LeBrun: Well, I think it’s a situation worth montoring again. Because as you say James, Stecher has been a top-four defenceman the last couple of years. But then you bring in (Tyler) Myers and you have a healthy (Chris) Tanev and suddenly Stecher is on the third D pairing. But I can tell you this, the Canucks are finally happy to have depth. I mean, this is why they built this team the way they did. They haven’t had depth in a long time, particularly on the defence. And it’s a team that’s been hit hard by injuries on the blue line the last couple of years. So right now that’s the plan is to keep a guy like Stecher for that reason. Because he’s a good player. They have depth, and they know it’s a long year. Now, it is a contract year for Troy Stecher, so at some point, I’m sure there are teams that are going to circle around the situation and reach out to the Canucks. But right now, the Canucks are happy to have him on their team.
We expected Ottawa to struggle this year, but perhaps not this much. 1-6-1 to start the season. They’re second-last in goals. Their power-play is dead last in the NHL. Their shooting percentage is tied for last in the NHL. I could go on and on. Are they shopping? Can they get something to help?

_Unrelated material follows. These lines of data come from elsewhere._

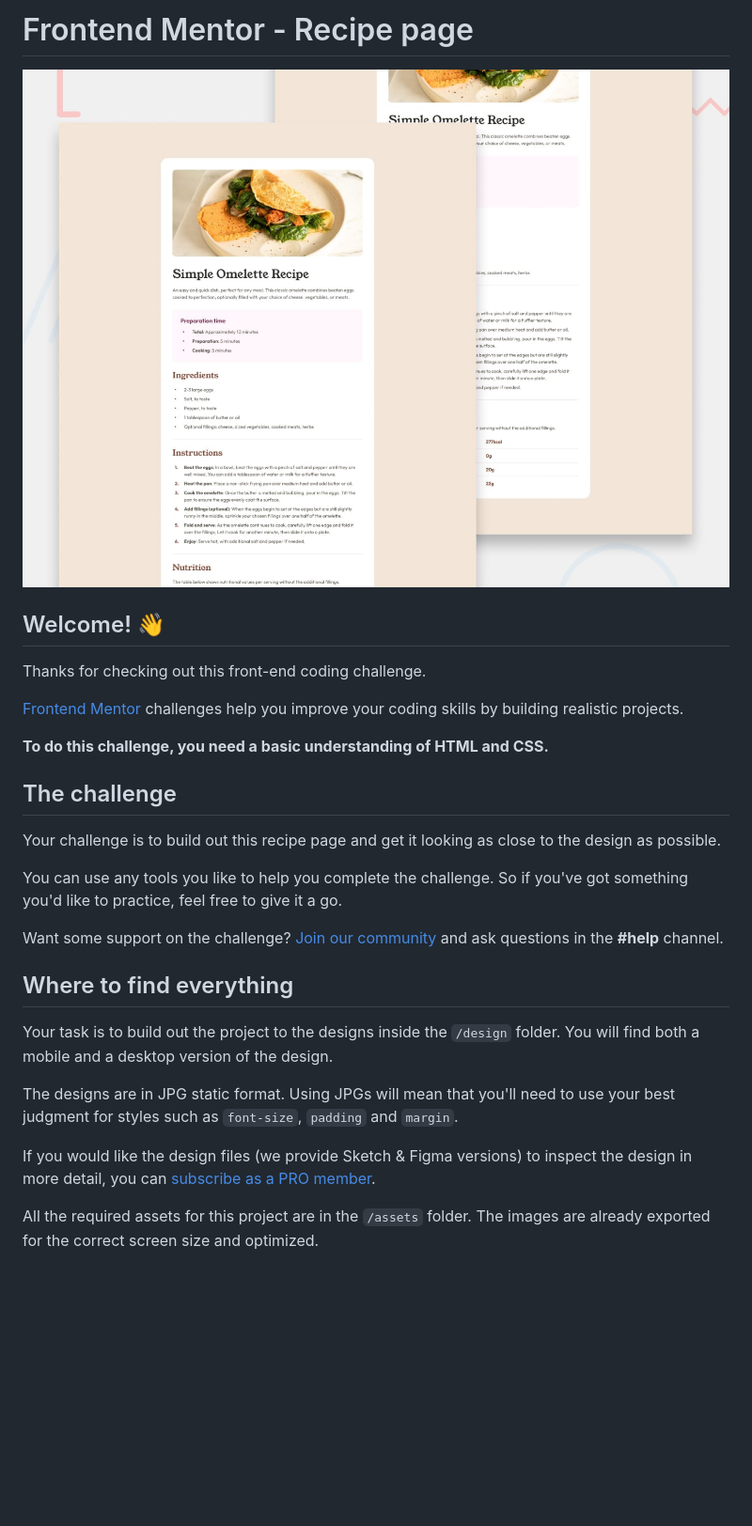
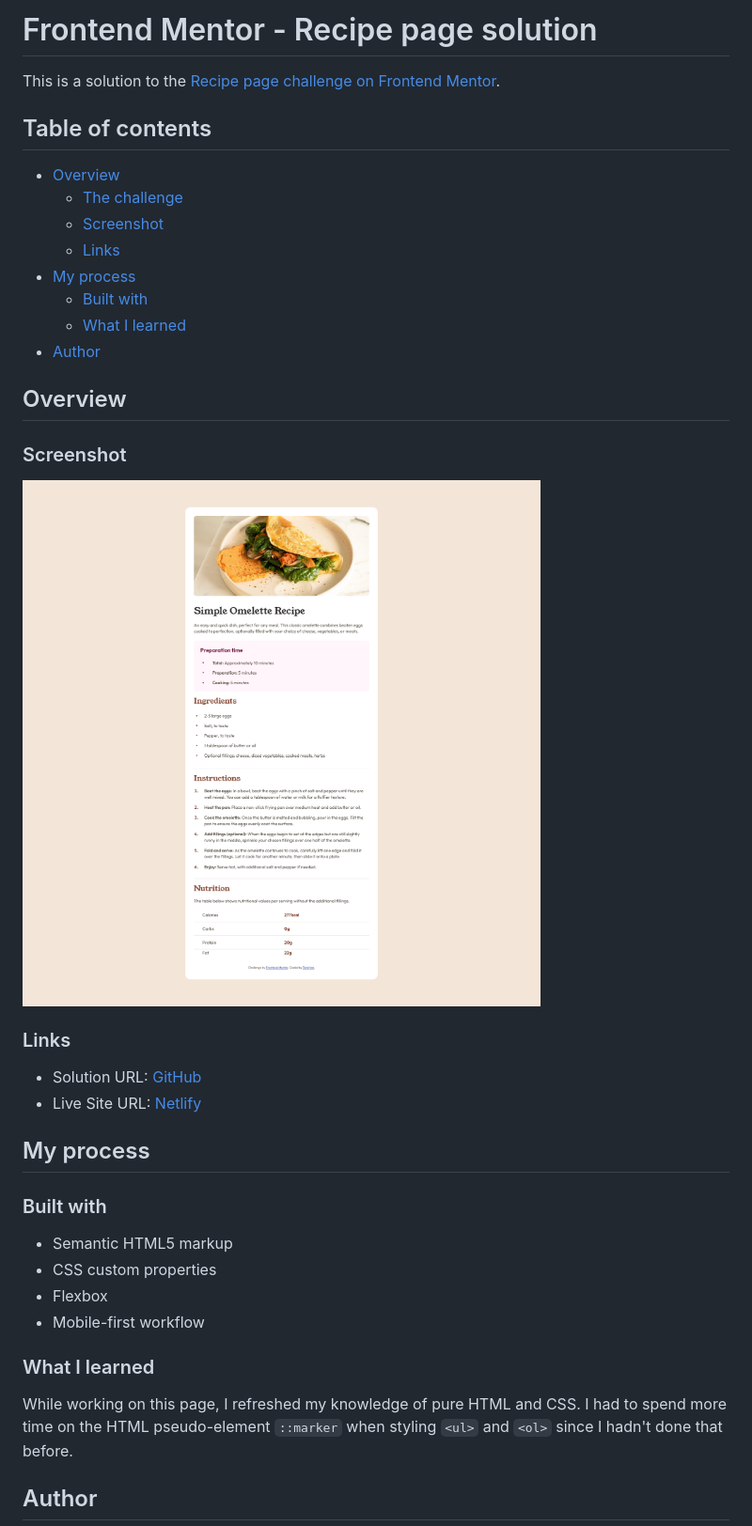
Before and after one commit to TIKOsup/recipe-page, a Markdown page: README.md, the part around one of its changes. Shown at 94% size. Rendered like a GitHub page; pictures changed too: assets/images/recipe-page-desktop-screenshot.png (added); blank space fills up the shorter version.

Commit message:
feat: docs: change README

```diff
--- a/README.md
+++ b/README.md
@@ -1,30 +1,41 @@
-# Frontend Mentor - Recipe page
+# Frontend Mentor - Recipe page solution
 
-![Design preview for the Recipe page coding challenge](./preview.jpg)
+This is a solution to the [Recipe page challenge on Frontend Mentor](https://www.frontendmentor.io/challenges/recipe-page-KiTsR8QQKm).
 
-## Welcome! 👋
+## Table of contents
 
-Thanks for checking out this front-end coding challenge.
+- [Overview](#overview)
+  - [The challenge](#the-challenge)
+  - [Screenshot](#screenshot)
+  - [Links](#links)
+- [My process](#my-process)
+  - [Built with](#built-with)
+  - [What I learned](#what-i-learned)
+- [Author](#author)
 
-[Frontend Mentor](https://www.frontendmentor.io) challenges help you improve your coding skills by building realistic projects.
+## Overview
 
-**To do this challenge, you need a basic understanding of HTML and CSS.**
+### Screenshot
 
-## The challenge
+![Desktop View](./assets/images/recipe-page-desktop-screenshot.png)
 
-Your challenge is to build out this recipe page and get it looking as close to the design as possible.
+### Links
 
-You can use any tools you like to help you complete the challenge. So if you've got something you'd like to practice, feel free to give it a go.
+- Solution URL: [GitHub](https://github.com/TIKOsup/recipe-page)
+- Live Site URL: [Netlify](https://recipe-page-4ads7f.netlify.app)
 
-Want some support on the challenge? [Join our community](https://www.frontendmentor.io/community) and ask questions in the **#help** channel.
+## My process
 
-## Where to find everything
+### Built with
 
-Your task is to build out the project to the designs inside the `/design` folder. You will find both a mobile and a desktop version of the design.
+- Semantic HTML5 markup
+- CSS custom properties
+- Flexbox
+- Mobile-first workflow
 
-The designs are in JPG static format. Using JPGs will mean that you'll need to use your best judgment for styles such as `font-size`, `padding` and `margin`.
+### What I learned
 
-If you would like the design files (we provide Sketch & Figma versions) to inspect the design in more detail, you can [subscribe as a PRO member](https://www.frontendmentor.io/pro).
+While working on this page, I refreshed my knowledge of pure HTML and CSS. I had to spend more time on the HTML pseudo-element `::marker` when styling `<ul>` and `<ol>` since I hadn't done that before.
 
-All the required assets for this project are in the `/assets` folder. The images are already exported for the correct screen size and optimized.
+## Author
 
```
Also changed, not shown: other parts of README.md (+2 -59 lines), README-template.md (deleted, +0 -104 lines), assets/images/recipe-page-mobile-screenshot.png (added), 1 other file.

Dreger: Well they need help, there’s no question about that. So, as you identified, they only have one win in the first eight games of the regular season. They knew there were going to be some difficulties, that there were going to be growing pains. They need help, essentially, in all areas with the exception of maybe goaltending, where they have experience there. But, primarily, Pierre Dorian is looking for Vladdy Namestnikov 2.0. He got Namestnikov at a very affordable…even a bargain type of price. They’ve like to add a very competitive element up front like that. (They) very recently had to split up Brady Tkachuk and Colin White. They know they have to be incredibly patient with their youth. They’re going to do that, but they’d like to be a bit more competitive.
Ottawa is at the stage of acquiring talent and develop the young talent. Nashville is at the stage where they’re trying to keep the great talent that they have. Roman Josi would be one of those. He’s been terrific his entire career there. How are the contract talks going?
LeBrun: Well they kind of hit a snag, frankly, at the end of the summer and before (training camp). I mean, they’ve been talking the entire offseason. Both sides, I think if you were to ask them, thought he’d be signed by camp and it hasn’t happened. But there was a meeting last week in Los Angeles when the Predators were there between GM David Poile and the agent Judd Moldaver. This is such a paramount negotiation for this franchise. I mean, this guy cannot go to market if you’re David Poile. But the reality is, I think his camp would like to see this guy be the third-highest paid defenceman in the National Hockey League. He’d be behind Erik Karlsson and Drew Doughty. Now, clearly, the Predators aren’t there.